(immutant.repl/start-nrepl "" 4242)

;; bind to the given port on the :public interface
(immutant.repl/start-nrepl :public 4242) Connecting to nREPL

  • Via Emacs

    To connect to nREPL from Emacs, first install cider (formerly nrepl.el), then connect to your running nREPL via the nrepl function (M-x nrepl RET). It will prompt you for the host and port, and if you're somewhere beneath your project, it should default you with the correct port.

  • Via Leiningen

    Leiningen provides a REPL client (based on reply, an enhanced REPL client) that supports connecting to an nREPL service:

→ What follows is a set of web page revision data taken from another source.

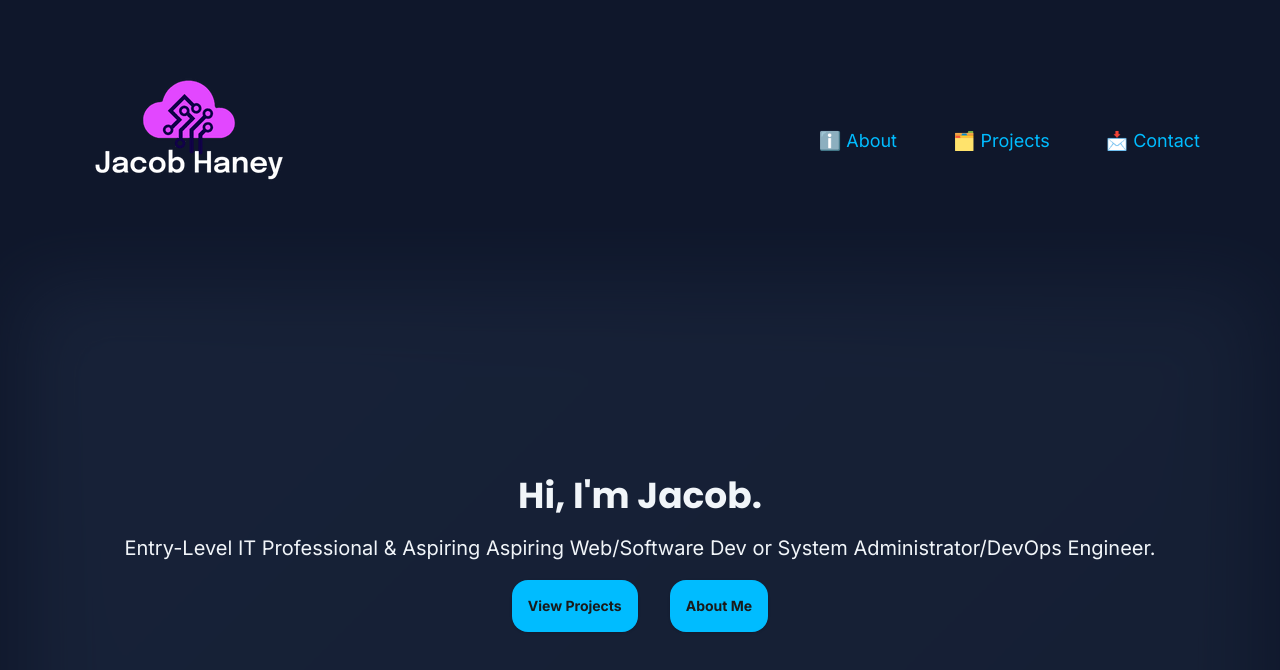
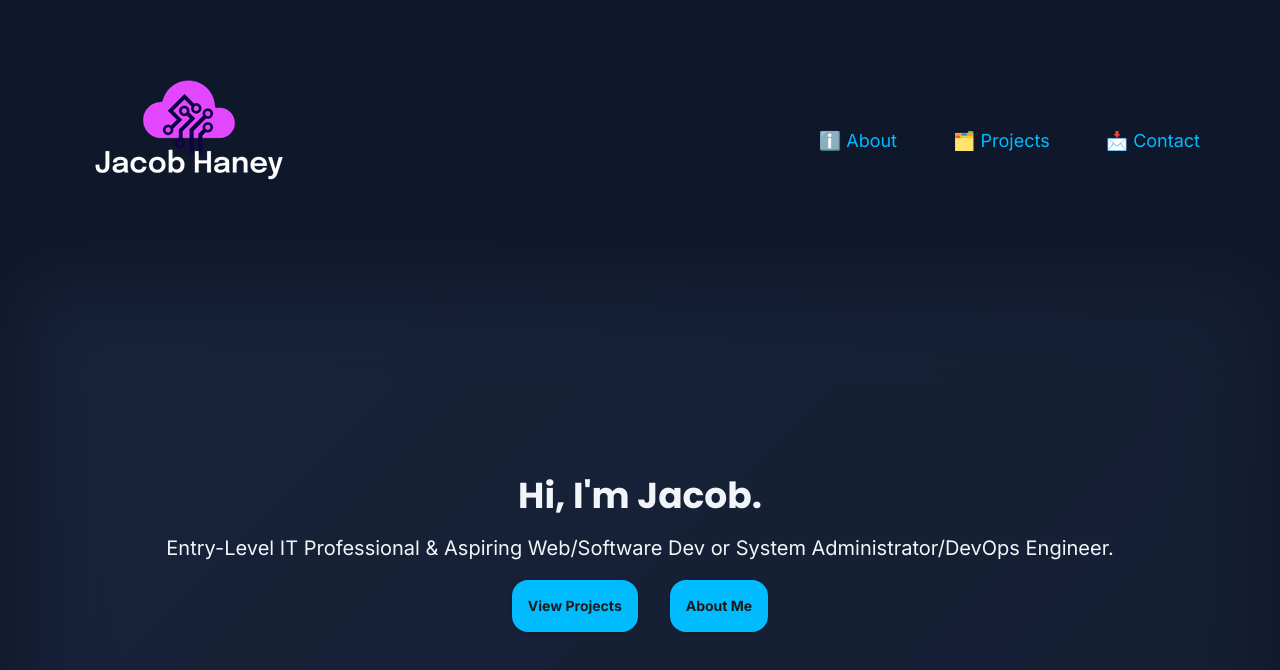
Before and after one commit to jhaney224/jacobhaney-portfolio, a React (Vite) app: page / in a window 1280 px wide. Shown: the top 670 px of the page. Built offline with nearby package versions, Linux system fonts and the light colour scheme.

Commit message:
Forgotten typo

```diff
--- a/src/pages/Index.tsx
+++ b/src/pages/Index.tsx
@@ -58,7 +58,7 @@ export default function Index() {
   // Main Content
   return (
     <>
-      <Hero heading="Hi, I'm Jacob." subtext='Entry-Level IT Professional & Aspiring Aspiring Web/Software Dev or System Administrator/DevOps Engineer.'
+      <Hero heading="Hi, I'm Jacob." subtext='Entry-Level IT Professional & Aspiring Web/Software Dev or System Administrator/DevOps Engineer.'
         heroButtons={[
           {
             label: "View Projects",
```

    # connect to an nREPL bound to port 4242 on localhost
    $ lein repl :connect 4242 
    # connect to an nREPL bound to port 4242 on
    $ lein repl :connect 
    # if inside the project directory
    $ lein repl :connect
  • Via Counterclockwise

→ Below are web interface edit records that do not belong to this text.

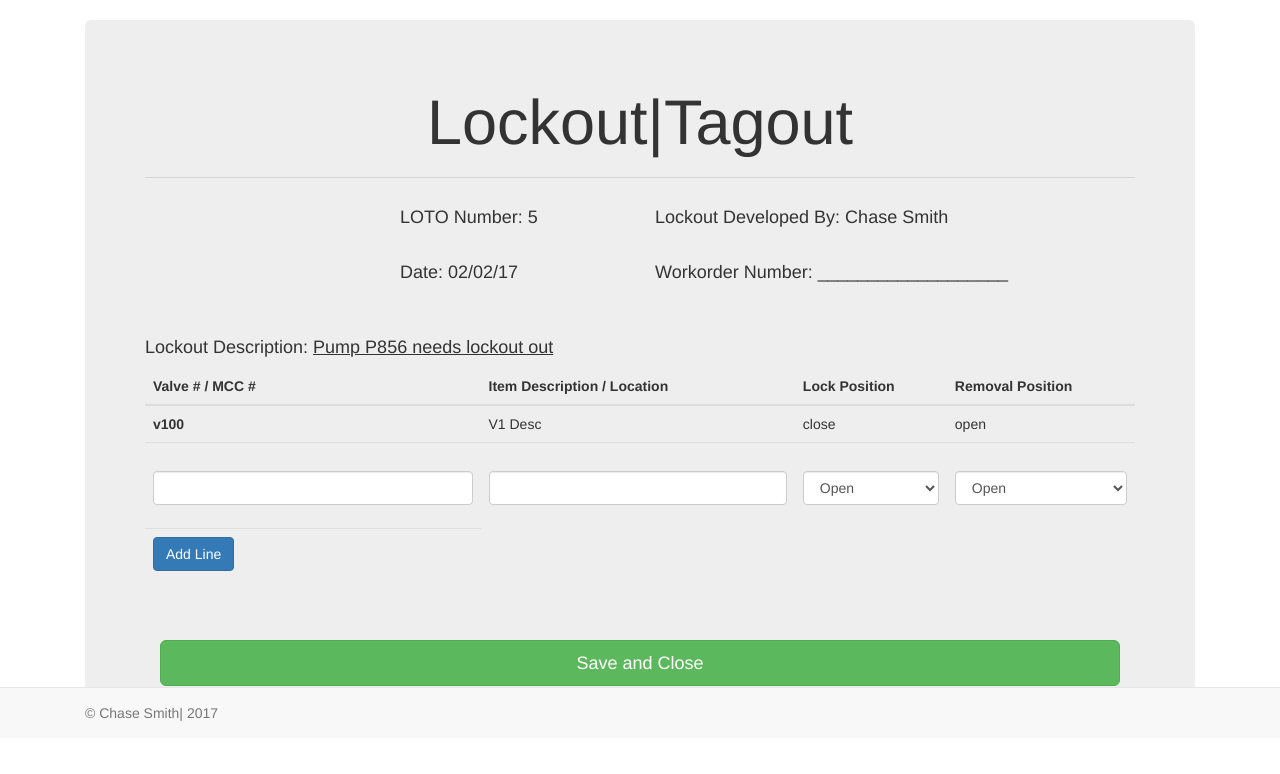
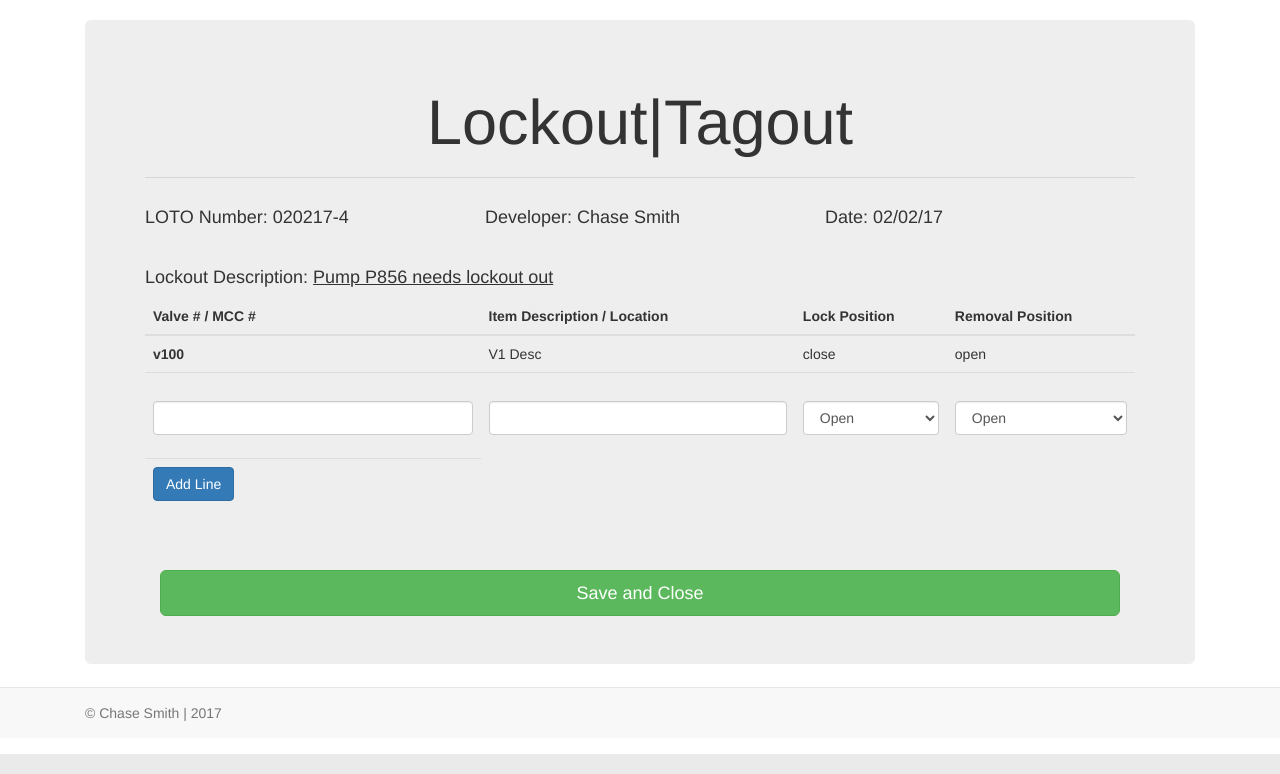
Before and after one commit to smithc0222/Disconnect, a Flask app: page /save_lockout in a window 1280 px wide. Shown: the part 62-836 px from the top of the page. Run offline with Flask 2, Linux system fonts and the light colour scheme; data comes from the database, SQL or seed files in the repository; both versions use the stored data as it was after the commit; some libraries are stand-ins or nearby versions.

Commit message:
Added lockout_number to model as string type, url still done on id

```diff
--- a/db_create.py
+++ b/db_create.py
@@ -11,7 +11,7 @@ db.session.add(User(username='dlaflamme',first_name='Dave',last_name='LaFlamme',
 
 user1=db.session.query(User).first()
 db.session.commit()
-lockout1=Lockout(lockout_description='Test lockout', lockout_author=user1,
+lockout1=Lockout(lockout_number='02022017-1', lockout_description='Test lockout', lockout_author=user1,
                 goggles=0, faceshield=0, fullface=0, dustmask=0,
                 leathergloves=0, saranax=0, nitrilegloves=0,
                 chemicalsuit=0, chemicalgloves=0, tyrex=0,
--- a/forms.py
+++ b/forms.py
@@ -11,6 +11,7 @@ class LoginForm(Form):
     password = PasswordField('Password', [validators.AnyOf(message='Wrong Password. Maybe a secret', values=['secret', 'password', 'admin'])])
 
 class LockoutForm(Form):
+    lockout_number=StringField('LOTO Number', [validators.Length(min=3)])
     lockout_description=StringField('Description', [validators.Length(min=2, max=300)])
     goggles=BooleanField('Goggles')
     faceshield=BooleanField('Face Shield')
--- a/templates/base.html
+++ b/templates/base.html
@@ -47,7 +47,7 @@
 
     <div class="navbar navbar-default navbar-fixed-bottom" role="navigation"  style="margin-bottom: 0px;" >
     	<div class="container">
-    		<p class ="navbar-text"> &copy; Chase Smith| 2017</p>
+    		<p class ="navbar-text"> &copy; Chase Smith | 2017</p>
     	</div>
     </div>
     <script src="https://ajax.googleapis.com/ajax/libs/jquery/1.11.0/jquery.min.js"></script>
--- a/templates/save_lockout.html
+++ b/templates/save_lockout.html
@@ -8,17 +8,14 @@
     </div>
       <hr>
       <div class="row">
-        <div class="col-xs-3 col-xs-offset-3 form-group">
-          <h4> LOTO Number: {{ this_lockout.id }} </h4>
+        <div class="col-md-4">
+          <h4> LOTO Number: {{ this_lockout.lockout_number }} </h4>
         </div>
-        <div class="col-xs-6 form-group">
-          <h4>Lockout Developed By: {{ this_lockout.lockout_author.first_name }} {{ this_lockout.lockout_author.last_name }}</h4>
+        <div class="col-md-4">
+          <h4>Developer: {{ this_lockout.lockout_author.first_name }} {{ this_lockout.lockout_author.last_name }}</h4>
         </div>
-        <div class="col-xs-3 col-xs-offset-3 form-group">
+        <div class="col-md-4">
           <h4>Date: {{ this_lockout.date.strftime("%m/%d/%y") }}</h4>
-        </div>
-        <div class="col-xs-6 form-group">
-          <h4>Workorder Number: ___________________</h4>
         </div>
       </div>
     <br>
--- a/templates/upload.html
+++ b/templates/upload.html
@@ -8,7 +8,7 @@
       <h1>  Lockout|Tagout </h1>
     </div>
     <div class="row" style="padding: 20px; font-size: 18px;">
-        <div class="col-lg-3 col-lg-offset-1">LOTO Number: {{ this_lockout.id }}</div>
+        <div class="col-lg-3 col-lg-offset-1">LOTO Number: {{ this_lockout.lockout_number }}</div>
         <div class="col-lg-4">Developed By: {{ this_lockout.lockout_author.first_name }} {{ this_lockout.lockout_author.last_name }}</div>
         <div class="col-lg-4">Date: {{ this_lockout.date.strftime("%m/%d/%y") }}</div>
     </div>
```
Also changed, not shown: lockout.py (+4 -3 lines), models.py (+5 -3 lines), templates/index.html (+4 -4 lines), templates/lockout.html (+14 -13 lines), lockout.db, 5 other files.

    Counterclockwise is an Eclipse plugin for Clojure development. You can use it to connect to your Immutant nREPL session via Window -> Connect to REPL. It will prompt you for an ip address and port to connect to. Shutting Down nREPL

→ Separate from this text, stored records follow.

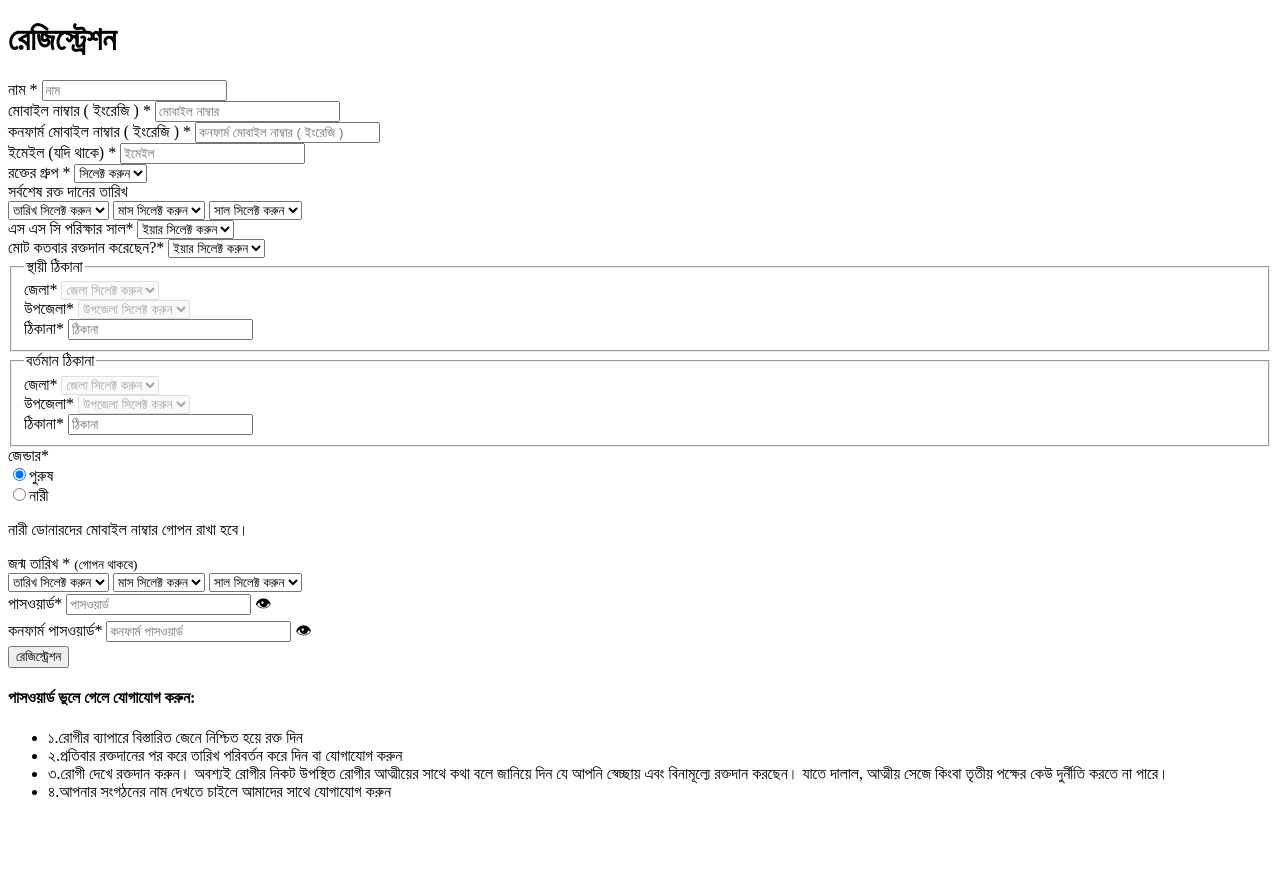
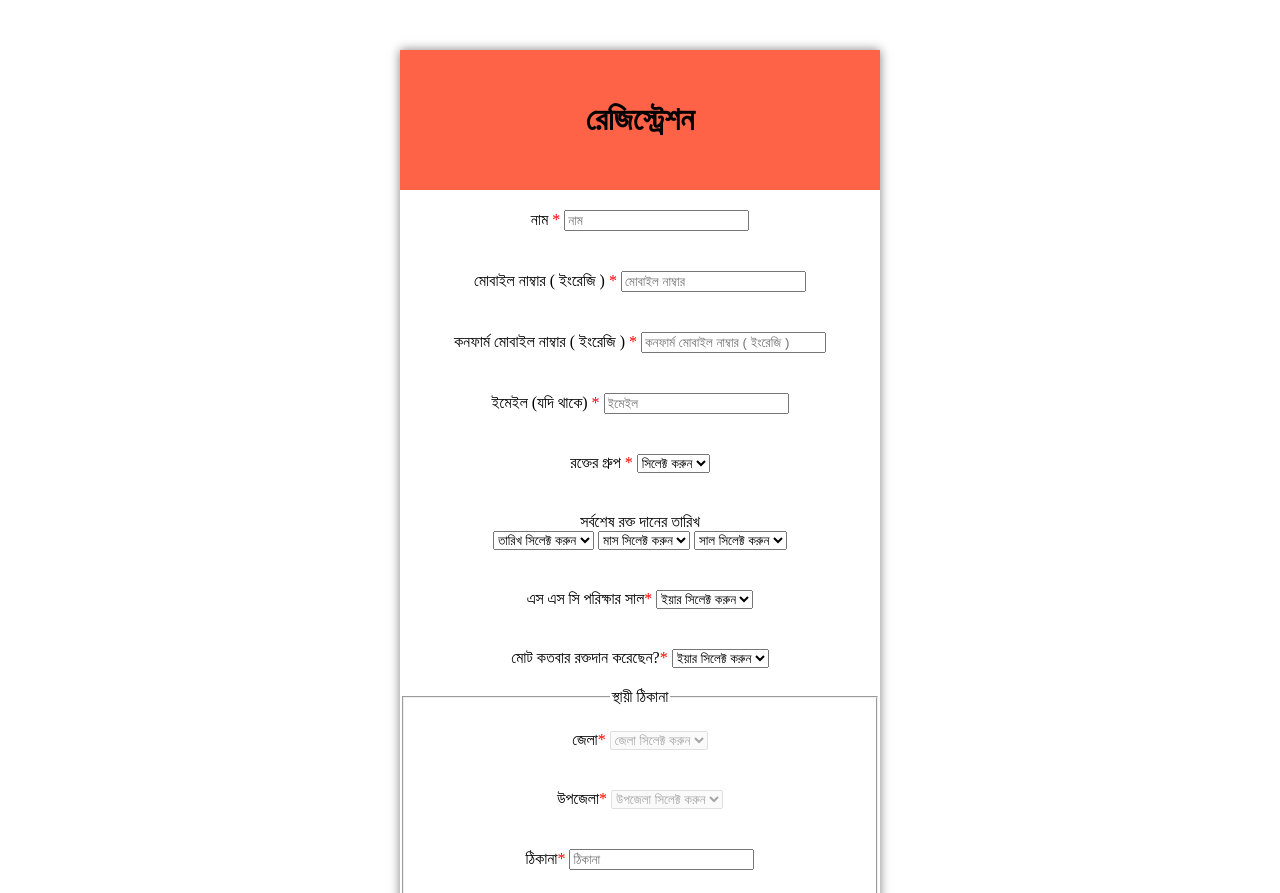
Before and after one commit to parthasarkerdev69/aio-assignment-2, a plain HTML site: page index.html in a window 1280 px wide. Shown: the top 893 px of the page. Before the commit the page ends 817 px from the top, so only its background shows below. Drawn offline with Linux system fonts and the light colour scheme.

Commit message:
css aded

```diff
--- a/index.html
+++ b/index.html
@@ -3,9 +3,11 @@
   <head>
     <meta charset="UTF-8" />
     <meta name="viewport" content="width=device-width, initial-scale=1.0" />
-    <title>Document</title>
+    <link rel="stylesheet" href="style.css">
+    <title>Blood</title>
   </head>
   <body>
+      <div class="all">
         <div class="from">
           <div class="blood-title" style="color: black">
             <h1>রেজিস্ট্রেশন</h1>
@@ -377,5 +379,6 @@
             </div>
           </div>
         </div>
+      </div>
   </body>
 </html>
--- a/style.css
+++ b/style.css
@@ -0,0 +1,34 @@
+body{
+    justify-content: center;
+    text-align: center;
+    display: inline-block;
+    margin: 50px 400px;
+    box-shadow: 0 0 10px rgba(0, 0, 0, 0.5);
+
+}
+
+.blood-title{
+    background-color: tomato;
+    color: white;
+    padding: 30px 30px;
+}
+
+
+ul{
+    list-style: none;
+}
+.form-group{
+    padding: 20px 20px;
+    justify-content: center;
+
+
+}
+input{
+    justify-content:center;
+}
+span{
+    color: red;
+}
+label{
+    display: inline-block;
+}
```
Lines whose indentation alone changed are shown as unchanged.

Immutant will automatically shutdown any nREPL services for you when your application is undeployed, but if you need to do so before undeploy you can do so using the immutant.repl/stop-nrepl function. You'll need to pass it the service handle returned by the start-nrepl call:

(clojure.repl/stop-nrepl nrepl)

Since you need the service handle to stop an nREPL service, you can only manually stop nREPL's you start yourself. If you start an nREPL service via the :nrepl-port configuration option, your only recourse is to allow Immutant to shut it down for you on undeploy.

5.4. Application Dependencies

Immutant provides tools to aid interactive REPL-based development via the immutant.dev namespace. Currently, it provides three functions for reloading, updating, and viewing your application's dependencies in container:

  • immutant.dev/reload-project! Resets the application's class loader to provide the paths and dependencies in the from the given project. If no project is provided, the project.clj for the appplication is loaded from disk. Also makes any new data readers from the dependencies available. Returns the project map.
  • immutant.dev/add-dependencies! Adds the given dependencies into the currently active project's dependency set and resets the application's class loader to provide the paths and dependencies from that project (via reload-project!). Each dep can either be a lein coordinate ('[foo-bar "0.1.0"]) or a path (as a String) to be added to :source-paths. Returns the project map.
  • immutant.dev/current-project Returns the map representing the currently active leiningen project. This will be the last project reloaded by reload-project!, or the map read from project.clj if reload-project! has yet to be called.


    ;; assuming we have an app loaded that initially only depends on clojure
    ;; (from its project.clj)
    (require '[immutant.dev :as dev]
             '[clojure.java.io :as io])
    (:dependencies (dev/current-project)) ; => #{[org.clojure/clojure "1.4.0"]}
    ;; let's add more deps
    (dev/add-dependencies! '[dep-1 "1.0.0"] '[dep/two "0.1.0-SNAPSHOT"] "extra")
    (:dependencies (dev/current-project)) ; => #{[org.clojure/clojure "1.4.0"] [dep-1 "1.0.0"] [dep/two "0.1.0-SNAPSHOT"]}
    (:source-paths (dev/current-project)) ; => [["/path/to/app/root/src", "/path/to/app/root/extra"]]
    ;; now let's reset the deps to those specified in project.clj
    (:dependencies (dev/current-project)) ; => #{[org.clojure/clojure "1.4.0"]}
    ;; let's add a path to :source-paths directly
    (dev/reload-project! ((dev/current-project) [:source-paths]
                          #(conj % "something")))
    (:source-paths (dev/current-project)) ; => [["/path/to/app/root/src", "/path/to/app/root/something"]]
Immutant 1.1.4